┌──

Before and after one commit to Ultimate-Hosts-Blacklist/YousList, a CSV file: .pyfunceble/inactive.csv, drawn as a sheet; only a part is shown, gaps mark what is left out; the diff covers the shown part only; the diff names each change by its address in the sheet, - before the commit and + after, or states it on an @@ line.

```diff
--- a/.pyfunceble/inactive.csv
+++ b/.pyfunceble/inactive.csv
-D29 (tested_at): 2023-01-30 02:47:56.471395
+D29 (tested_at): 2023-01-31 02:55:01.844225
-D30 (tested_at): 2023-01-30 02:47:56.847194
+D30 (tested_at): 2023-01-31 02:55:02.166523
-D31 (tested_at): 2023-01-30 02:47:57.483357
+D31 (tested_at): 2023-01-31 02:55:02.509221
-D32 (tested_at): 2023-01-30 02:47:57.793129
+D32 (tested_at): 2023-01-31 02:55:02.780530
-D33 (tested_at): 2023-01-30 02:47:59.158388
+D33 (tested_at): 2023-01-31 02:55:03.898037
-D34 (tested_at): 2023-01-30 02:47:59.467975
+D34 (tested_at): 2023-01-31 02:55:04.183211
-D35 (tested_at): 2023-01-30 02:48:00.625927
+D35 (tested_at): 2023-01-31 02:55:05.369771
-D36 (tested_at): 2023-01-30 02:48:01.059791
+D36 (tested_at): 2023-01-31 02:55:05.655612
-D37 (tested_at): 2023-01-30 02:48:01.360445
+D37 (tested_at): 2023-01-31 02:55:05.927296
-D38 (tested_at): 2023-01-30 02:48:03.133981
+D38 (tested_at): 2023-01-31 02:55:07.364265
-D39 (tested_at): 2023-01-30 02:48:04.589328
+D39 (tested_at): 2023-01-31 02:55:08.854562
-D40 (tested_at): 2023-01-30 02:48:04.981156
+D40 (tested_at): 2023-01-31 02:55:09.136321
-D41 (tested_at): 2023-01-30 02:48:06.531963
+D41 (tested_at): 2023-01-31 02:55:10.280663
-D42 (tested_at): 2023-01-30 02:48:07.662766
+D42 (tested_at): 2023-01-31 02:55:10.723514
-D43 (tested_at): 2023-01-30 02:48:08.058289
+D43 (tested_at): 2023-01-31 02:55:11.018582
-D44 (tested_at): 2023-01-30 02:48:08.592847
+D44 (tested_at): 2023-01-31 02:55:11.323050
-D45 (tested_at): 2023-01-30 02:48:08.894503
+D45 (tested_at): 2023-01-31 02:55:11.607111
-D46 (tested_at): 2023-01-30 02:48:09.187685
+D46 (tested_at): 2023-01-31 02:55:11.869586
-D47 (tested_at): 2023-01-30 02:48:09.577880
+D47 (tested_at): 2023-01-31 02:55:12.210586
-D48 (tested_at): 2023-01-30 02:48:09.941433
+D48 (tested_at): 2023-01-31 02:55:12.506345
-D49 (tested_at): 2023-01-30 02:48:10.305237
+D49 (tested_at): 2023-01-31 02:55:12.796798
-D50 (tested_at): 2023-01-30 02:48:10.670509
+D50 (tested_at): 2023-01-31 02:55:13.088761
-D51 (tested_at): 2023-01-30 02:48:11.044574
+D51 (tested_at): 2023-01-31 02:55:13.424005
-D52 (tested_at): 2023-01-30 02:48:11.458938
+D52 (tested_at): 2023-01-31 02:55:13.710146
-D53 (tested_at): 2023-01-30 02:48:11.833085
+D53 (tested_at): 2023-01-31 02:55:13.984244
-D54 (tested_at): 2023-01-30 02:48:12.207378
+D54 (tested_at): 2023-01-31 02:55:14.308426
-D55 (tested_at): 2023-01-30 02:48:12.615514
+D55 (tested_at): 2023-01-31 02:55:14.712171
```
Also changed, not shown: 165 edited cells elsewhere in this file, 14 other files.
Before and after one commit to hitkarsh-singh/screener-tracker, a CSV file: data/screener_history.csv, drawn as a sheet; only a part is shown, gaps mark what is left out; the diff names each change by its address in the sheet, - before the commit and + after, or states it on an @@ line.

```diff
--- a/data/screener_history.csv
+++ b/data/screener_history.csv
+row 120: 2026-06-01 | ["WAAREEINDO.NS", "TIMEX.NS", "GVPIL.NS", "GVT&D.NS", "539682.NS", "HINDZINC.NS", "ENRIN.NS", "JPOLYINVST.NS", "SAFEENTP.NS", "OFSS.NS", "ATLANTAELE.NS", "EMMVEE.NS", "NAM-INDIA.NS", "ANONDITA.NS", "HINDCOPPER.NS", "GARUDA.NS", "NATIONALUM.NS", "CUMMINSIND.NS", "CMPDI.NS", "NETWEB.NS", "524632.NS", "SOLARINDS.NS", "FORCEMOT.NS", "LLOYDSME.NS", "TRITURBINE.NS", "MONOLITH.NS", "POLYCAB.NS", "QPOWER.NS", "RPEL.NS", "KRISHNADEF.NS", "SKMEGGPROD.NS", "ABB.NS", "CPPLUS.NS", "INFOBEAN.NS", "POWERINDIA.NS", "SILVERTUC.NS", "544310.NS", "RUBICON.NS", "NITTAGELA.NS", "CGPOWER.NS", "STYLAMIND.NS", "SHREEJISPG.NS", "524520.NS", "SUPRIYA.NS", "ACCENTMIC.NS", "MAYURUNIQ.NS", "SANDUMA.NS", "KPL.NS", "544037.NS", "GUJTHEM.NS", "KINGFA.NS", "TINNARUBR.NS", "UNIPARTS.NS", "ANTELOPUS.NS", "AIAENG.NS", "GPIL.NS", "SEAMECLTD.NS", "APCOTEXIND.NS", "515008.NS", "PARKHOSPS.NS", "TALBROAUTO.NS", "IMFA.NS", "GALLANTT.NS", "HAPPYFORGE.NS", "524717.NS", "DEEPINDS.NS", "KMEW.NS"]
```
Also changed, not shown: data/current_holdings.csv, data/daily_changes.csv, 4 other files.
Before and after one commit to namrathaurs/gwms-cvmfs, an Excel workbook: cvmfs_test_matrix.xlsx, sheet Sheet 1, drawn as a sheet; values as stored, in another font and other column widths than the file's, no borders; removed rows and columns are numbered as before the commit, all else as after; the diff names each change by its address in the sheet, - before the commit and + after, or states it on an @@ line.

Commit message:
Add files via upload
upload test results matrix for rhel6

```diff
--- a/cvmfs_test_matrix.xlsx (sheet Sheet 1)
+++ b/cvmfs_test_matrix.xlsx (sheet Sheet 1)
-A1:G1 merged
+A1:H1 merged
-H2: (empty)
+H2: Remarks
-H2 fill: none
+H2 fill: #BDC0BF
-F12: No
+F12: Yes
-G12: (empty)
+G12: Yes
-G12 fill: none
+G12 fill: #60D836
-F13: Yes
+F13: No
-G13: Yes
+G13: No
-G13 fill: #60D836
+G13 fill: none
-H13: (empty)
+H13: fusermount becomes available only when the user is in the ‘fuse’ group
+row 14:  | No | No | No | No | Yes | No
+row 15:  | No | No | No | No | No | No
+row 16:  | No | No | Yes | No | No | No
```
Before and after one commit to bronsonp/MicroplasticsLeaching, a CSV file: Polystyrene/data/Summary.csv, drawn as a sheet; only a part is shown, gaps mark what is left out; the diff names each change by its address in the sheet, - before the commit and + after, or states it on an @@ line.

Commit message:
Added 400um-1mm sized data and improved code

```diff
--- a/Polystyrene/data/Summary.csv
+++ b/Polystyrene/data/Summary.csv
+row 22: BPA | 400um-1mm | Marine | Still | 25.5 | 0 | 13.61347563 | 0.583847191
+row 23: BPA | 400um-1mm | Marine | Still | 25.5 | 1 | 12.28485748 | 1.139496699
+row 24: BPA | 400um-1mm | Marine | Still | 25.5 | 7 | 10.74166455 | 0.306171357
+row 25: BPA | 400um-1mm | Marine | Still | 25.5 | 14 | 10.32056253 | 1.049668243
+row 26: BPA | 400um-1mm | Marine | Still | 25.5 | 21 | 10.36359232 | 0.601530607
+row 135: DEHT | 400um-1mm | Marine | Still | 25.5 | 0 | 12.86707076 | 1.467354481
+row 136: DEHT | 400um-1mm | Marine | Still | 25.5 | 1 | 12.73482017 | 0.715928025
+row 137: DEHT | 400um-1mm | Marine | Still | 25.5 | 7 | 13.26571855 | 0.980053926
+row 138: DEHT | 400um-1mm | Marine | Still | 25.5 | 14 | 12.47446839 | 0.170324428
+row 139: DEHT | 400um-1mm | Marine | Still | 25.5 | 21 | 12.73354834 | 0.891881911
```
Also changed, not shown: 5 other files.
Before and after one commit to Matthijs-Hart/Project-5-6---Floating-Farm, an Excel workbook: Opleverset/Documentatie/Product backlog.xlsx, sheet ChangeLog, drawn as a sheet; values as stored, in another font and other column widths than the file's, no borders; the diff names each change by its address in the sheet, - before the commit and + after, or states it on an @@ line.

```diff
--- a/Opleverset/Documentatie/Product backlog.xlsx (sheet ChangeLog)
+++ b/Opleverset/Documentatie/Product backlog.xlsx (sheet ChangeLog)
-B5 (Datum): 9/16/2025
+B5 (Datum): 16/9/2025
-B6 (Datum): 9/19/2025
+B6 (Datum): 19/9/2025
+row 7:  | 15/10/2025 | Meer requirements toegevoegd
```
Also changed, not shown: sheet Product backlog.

└──

TASK DESCRIPTION: Scan the entries above for the word "none". Report the lines that hold it.

TASK ANSWER:
-H2 fill: none
-G12 fill: none
+G13 fill: none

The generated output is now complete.